[Web page revision data]
▬▬▬▬▬▬▬▬▬▬

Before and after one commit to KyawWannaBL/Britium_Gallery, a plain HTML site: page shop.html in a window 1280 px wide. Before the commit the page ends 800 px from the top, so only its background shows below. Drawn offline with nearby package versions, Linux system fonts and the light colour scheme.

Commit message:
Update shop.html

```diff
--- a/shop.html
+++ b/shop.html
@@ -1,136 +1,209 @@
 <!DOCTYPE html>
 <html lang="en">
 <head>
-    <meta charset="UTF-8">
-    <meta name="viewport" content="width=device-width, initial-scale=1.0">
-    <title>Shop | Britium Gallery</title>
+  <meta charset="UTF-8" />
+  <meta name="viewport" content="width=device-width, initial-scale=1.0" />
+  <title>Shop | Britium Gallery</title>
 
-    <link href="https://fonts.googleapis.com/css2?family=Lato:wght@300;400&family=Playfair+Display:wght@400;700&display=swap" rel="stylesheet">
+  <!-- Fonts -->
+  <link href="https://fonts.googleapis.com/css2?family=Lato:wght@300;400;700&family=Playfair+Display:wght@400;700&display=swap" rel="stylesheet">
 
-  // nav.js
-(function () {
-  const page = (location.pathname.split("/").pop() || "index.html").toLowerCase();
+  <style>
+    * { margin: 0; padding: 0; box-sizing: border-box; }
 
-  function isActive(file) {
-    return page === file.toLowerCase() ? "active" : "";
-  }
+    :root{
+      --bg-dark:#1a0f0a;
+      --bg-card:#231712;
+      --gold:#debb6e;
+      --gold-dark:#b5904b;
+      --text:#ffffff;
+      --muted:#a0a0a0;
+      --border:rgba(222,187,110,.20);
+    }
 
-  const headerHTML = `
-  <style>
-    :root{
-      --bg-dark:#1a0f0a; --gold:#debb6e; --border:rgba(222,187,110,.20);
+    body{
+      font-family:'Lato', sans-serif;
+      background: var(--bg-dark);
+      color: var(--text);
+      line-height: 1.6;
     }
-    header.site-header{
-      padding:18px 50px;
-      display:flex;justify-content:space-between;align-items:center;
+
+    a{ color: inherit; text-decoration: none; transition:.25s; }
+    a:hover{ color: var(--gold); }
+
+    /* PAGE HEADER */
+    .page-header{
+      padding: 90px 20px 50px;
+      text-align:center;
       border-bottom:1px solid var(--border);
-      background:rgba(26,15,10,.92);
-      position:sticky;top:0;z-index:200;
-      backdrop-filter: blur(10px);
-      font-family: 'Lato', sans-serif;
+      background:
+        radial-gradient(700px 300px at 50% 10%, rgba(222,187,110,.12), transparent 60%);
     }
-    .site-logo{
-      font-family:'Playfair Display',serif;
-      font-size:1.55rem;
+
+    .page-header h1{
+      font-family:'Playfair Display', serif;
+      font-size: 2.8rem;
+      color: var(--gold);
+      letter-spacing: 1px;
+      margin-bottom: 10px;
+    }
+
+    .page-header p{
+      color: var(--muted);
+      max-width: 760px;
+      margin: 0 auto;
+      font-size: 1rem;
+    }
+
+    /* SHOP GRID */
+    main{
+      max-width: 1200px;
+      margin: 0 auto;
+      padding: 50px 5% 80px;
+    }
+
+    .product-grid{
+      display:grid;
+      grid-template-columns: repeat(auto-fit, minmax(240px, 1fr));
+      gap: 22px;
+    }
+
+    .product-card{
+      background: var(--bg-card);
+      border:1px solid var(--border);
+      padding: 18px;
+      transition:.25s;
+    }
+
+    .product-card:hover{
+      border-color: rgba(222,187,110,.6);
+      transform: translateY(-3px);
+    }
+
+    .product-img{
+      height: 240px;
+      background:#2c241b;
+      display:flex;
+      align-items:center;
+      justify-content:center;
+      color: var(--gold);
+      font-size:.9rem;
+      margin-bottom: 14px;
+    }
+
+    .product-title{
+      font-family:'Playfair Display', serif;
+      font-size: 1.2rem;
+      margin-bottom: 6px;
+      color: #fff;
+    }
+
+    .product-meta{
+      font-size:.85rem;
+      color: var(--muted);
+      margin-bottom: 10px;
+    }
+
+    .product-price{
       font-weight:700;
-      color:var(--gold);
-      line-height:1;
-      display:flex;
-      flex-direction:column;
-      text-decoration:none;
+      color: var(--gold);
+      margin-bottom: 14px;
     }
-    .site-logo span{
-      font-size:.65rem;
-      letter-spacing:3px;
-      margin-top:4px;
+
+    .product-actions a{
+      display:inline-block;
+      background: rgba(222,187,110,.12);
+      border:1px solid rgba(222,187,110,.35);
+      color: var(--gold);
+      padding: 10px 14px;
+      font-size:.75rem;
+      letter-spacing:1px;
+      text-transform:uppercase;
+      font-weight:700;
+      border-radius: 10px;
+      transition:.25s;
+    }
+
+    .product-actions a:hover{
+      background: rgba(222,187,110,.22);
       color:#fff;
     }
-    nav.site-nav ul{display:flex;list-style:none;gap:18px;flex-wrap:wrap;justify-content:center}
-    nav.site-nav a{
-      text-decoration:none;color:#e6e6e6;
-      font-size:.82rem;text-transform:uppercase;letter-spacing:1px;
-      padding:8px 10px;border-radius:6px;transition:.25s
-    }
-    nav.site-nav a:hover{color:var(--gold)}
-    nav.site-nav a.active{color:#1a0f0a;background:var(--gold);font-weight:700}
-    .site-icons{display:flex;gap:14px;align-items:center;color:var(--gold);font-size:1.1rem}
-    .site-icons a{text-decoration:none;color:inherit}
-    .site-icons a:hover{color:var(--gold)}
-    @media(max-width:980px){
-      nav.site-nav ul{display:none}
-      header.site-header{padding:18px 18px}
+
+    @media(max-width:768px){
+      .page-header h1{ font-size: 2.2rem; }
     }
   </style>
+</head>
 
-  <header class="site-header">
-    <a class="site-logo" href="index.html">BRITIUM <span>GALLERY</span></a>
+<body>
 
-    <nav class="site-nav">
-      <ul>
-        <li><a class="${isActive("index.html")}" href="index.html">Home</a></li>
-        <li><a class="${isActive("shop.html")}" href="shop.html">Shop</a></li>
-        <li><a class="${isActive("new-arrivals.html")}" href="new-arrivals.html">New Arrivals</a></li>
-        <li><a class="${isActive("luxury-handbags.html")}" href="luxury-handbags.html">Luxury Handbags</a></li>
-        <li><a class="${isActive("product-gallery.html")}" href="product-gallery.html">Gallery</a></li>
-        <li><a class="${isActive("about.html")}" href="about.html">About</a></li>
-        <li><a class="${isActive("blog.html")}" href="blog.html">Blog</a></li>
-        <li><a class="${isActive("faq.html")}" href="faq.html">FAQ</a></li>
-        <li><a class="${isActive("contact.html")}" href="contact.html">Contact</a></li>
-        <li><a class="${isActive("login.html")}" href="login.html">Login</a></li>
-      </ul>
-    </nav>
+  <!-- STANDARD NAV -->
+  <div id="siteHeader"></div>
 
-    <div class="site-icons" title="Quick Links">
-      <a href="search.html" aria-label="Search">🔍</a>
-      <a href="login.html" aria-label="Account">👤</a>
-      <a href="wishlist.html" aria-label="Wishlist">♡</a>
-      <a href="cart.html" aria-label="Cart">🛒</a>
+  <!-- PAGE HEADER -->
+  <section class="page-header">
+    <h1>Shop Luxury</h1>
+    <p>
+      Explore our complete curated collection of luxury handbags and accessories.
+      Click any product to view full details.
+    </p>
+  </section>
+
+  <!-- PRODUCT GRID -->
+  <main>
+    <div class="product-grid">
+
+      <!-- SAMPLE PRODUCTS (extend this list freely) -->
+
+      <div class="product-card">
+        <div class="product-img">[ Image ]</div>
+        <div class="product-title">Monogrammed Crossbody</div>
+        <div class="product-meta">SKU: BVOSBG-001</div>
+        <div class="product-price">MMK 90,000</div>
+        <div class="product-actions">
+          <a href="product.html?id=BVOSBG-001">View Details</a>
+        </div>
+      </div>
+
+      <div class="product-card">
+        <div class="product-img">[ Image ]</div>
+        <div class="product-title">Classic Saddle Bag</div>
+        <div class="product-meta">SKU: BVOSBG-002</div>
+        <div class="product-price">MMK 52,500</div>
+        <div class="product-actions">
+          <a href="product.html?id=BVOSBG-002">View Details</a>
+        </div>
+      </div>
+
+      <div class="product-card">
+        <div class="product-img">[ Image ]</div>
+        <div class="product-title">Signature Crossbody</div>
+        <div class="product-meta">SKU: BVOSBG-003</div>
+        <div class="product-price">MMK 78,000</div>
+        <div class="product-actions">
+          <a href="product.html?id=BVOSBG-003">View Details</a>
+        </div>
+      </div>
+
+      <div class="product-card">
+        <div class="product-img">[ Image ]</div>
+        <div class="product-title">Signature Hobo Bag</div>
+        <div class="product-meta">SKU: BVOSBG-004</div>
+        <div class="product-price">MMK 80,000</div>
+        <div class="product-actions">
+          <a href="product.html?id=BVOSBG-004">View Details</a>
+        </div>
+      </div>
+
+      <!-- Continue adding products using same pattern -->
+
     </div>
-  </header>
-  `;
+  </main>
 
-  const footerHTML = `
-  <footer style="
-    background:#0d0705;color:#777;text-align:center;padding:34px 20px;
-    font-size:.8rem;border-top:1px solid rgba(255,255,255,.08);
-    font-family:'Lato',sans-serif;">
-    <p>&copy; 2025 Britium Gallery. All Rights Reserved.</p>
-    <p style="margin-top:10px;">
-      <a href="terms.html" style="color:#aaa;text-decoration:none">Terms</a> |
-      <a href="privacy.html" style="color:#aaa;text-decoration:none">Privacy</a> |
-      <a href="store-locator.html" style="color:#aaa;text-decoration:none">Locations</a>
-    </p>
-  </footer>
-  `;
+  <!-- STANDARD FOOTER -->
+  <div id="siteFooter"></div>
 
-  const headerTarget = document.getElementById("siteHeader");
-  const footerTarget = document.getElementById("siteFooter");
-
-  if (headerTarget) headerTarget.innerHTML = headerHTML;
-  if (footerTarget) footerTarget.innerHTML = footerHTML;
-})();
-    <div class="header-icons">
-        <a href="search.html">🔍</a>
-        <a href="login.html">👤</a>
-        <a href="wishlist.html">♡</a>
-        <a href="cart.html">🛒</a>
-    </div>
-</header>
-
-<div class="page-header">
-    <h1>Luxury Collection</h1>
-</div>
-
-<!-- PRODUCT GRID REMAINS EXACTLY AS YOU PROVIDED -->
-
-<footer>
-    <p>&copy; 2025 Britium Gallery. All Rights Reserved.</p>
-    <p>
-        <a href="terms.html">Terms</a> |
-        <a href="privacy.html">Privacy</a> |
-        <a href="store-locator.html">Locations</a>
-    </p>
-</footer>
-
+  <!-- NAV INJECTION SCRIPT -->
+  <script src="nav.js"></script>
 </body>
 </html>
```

▬▬▬▬▬▬▬▬▬▬

■ WHAT YOU HAVE TO DO:
Look through the entries above; copy each line where the string "margin" appears.

■ TASK SOLUTION:
+    * { margin: 0; padding: 0; box-sizing: border-box; }
+      margin-bottom: 10px;
+      margin: 0 auto;
+      margin: 0 auto;
+      margin-bottom: 14px;
+      margin-bottom: 6px;
+      margin-bottom: 10px;
+      margin-bottom: 14px;
-      margin-top:4px;
-    <p style="margin-top:10px;">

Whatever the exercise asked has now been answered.